"If you don't have time to do it right, when will you have time to do it over?" I internalized the message on this sign in my high school chemistry class. Cutting corners and skipping steps saves you time today, but often you pay a much greater price farther down the line when fixing the problems caused by haste.
This is especially true in our industry. Overworked software people often push back against suggestions of actions they might take to improve their chances of project and organizational success. They protest, "I'd really like to do that and I know I should, but I don't have time." But what's the real message? Let's see what the refrain of "But I don't have time!" might really mean.
"But I don't have time to hold a retrospective," declared the manager of a recently failed project, when my colleague suggested that it might be a good idea to reflect on what went wrong before they launched a second attempt. You could realistically interpret this message as, "We must get started on the next project immediately because it will take us so long to recover from making those same mistakes again."
"But I don't have time to identify risks and decide how to control them," another manager complained. He might have been thinking, "None of the bad things that happen to other people will happen to us." Hey, the risks are out there whether you choose to look for them or not. My personal preference is to fill in those parts of the map that are labeled "Here There Be Dragons."

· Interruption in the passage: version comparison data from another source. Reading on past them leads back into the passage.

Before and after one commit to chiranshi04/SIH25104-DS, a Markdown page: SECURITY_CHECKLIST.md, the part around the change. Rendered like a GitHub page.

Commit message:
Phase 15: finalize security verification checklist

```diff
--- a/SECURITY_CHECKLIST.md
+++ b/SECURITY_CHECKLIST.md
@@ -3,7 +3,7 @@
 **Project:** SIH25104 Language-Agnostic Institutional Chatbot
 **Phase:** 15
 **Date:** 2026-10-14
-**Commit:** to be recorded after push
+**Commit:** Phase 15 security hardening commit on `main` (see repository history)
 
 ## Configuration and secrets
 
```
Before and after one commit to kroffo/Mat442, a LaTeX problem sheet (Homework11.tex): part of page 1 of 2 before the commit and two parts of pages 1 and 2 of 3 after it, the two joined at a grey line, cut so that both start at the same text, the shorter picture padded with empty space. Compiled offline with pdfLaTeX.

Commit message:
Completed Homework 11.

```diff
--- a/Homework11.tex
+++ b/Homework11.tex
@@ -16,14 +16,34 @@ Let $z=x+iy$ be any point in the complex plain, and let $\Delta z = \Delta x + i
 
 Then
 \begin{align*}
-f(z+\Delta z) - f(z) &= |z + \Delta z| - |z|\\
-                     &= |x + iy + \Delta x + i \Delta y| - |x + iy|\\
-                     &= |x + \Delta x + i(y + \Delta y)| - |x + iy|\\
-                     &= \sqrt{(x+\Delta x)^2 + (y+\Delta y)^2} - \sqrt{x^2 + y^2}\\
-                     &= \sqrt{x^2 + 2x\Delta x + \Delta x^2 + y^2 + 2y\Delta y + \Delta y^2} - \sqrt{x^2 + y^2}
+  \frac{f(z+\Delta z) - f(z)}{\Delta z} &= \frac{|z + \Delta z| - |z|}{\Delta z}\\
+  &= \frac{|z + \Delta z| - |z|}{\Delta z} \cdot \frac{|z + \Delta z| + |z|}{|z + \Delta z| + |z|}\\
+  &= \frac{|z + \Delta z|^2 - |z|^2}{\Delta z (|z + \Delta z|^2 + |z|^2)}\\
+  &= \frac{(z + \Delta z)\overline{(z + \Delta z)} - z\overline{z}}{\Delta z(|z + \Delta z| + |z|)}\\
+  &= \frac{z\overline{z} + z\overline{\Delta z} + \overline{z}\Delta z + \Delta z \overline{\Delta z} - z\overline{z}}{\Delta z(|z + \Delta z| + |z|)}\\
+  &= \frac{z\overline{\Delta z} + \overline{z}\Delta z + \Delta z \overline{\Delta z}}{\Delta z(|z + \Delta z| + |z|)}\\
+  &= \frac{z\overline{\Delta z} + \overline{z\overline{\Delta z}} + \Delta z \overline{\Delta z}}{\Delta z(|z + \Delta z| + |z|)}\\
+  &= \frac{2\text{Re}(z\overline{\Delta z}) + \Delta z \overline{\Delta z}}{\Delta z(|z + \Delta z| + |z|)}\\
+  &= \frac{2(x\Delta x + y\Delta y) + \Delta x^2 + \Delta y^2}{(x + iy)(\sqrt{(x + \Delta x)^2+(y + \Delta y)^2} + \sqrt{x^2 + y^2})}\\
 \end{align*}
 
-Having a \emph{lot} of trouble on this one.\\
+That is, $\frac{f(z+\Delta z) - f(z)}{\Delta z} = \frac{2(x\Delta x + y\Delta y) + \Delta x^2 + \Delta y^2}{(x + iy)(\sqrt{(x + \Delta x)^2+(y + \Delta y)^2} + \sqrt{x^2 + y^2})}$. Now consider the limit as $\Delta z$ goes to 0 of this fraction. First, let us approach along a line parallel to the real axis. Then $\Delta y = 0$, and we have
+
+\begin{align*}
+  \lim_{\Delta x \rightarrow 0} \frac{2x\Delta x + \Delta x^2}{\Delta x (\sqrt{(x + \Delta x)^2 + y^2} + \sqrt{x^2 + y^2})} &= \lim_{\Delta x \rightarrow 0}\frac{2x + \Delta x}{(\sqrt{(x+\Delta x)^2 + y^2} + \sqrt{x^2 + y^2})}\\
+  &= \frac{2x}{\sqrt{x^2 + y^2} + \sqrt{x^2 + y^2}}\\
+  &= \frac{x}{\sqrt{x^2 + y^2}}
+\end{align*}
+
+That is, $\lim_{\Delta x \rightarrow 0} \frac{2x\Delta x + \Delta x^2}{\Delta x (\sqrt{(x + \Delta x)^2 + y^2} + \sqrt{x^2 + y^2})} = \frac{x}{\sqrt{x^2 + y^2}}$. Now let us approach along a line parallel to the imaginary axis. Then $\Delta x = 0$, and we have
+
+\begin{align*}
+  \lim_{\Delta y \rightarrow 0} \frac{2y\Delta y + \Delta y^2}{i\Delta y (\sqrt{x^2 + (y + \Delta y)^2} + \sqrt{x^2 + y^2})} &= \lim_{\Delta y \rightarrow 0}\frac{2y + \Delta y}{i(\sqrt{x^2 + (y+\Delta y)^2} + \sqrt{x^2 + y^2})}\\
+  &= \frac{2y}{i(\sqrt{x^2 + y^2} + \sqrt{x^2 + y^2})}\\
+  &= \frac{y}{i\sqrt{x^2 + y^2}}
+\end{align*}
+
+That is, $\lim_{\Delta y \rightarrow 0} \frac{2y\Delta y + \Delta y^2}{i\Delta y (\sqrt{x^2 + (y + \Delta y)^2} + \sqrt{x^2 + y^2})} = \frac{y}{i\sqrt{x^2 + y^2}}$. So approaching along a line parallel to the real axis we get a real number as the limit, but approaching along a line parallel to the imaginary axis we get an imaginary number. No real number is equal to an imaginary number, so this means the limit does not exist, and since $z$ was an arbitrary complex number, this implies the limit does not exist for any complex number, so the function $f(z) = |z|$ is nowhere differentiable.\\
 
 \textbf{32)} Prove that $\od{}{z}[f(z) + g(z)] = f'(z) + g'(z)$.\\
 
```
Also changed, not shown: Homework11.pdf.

I know someone who begins every new project by studying his organization's "lessons learned" repository. Then he charts a course based on the footsteps of those who have passed before. A project manager who doesn't have time to peruse the lessons learned has opted instead to wrestle with some of the same problems that previous managers have experienced.
You might have heard a manager say, "We don't have time to write a requirements specification." This person is relying on a mind meld to substitute for oral and written communication of the new system's requirements. The translation might be, "We need to start coding immediately so we have time later to change the system to really satisfy the users." This just doesn't seem efficient to me. Similarly, some customers resist participating in requirements elicitation, proclaiming that, "I don't have time to talk with you about my requirements. You should already know what I need." The clear message is, "The developers can use telepathy and clairvoyance to understand my business needs. If they miss the mark, I'll straighten them out after I see what they build as their first guess." You're going to get the customer feedback eventually. It's a lot less painful to get it before you've actually delivered the product.
"I don't have time to do a technical feasibility evaluation," argued the harried developer. What he meant was that he would find plenty of time to rearchitect the system later when he couldn't satisfy the performance requirements. "We're doing rapid development here, so I don't have time to document my designs and code," is another developer mantra. Amazingly, maintenance staff (who are sometimes also the original developers) always seem to have time to reverse-engineer the design and requirements from the code when they have to make a change.
I get nervous when I hear a developer say, "I don't have time to do a bunch of design work. I need to get something running right away!" Could she really be saying, "I'll have lots of time later to refactor my initial design, thereby asymptotically approaching acceptable performance and satisfaction of the important quality attributes"?
What shall we think when we hear a developer say, "But I don't have time to hold a code inspection"? Does the developer believe that he'll need the time he saves by skipping the inspection to fix the bugs that the testers find in his code? Odds are he'll need many more hours for debugging than if he had subjected his code to the scrutiny of some colleagues before unleashing the testers on it.
You may not think you have time to spend on process improvement, either, but we all want the benefits of improved productivity and quality that can come from changing the ways we work. One seminar audience complained that they were being asked to do more work with fewer people. When I asked what the organization was doing to enable this outcome, the reply was "Nothing." There's never a convenient time to take the actions that we believe will pay big dividends. But the inconvenience of later fixes generally comes back with a vengeance. All you're doing is passing the inconvenience along to the customer, and then back to your developers when the complaints roll in.
To save time and money, beef up your development and management practices, invest in thorough requirements development, iterate on your designs, and review your code. That is, do all those things that people erroneously argue take too much time. When someone is debating the importance of these quality activities, you can respond, "But we don't have time to cut corners."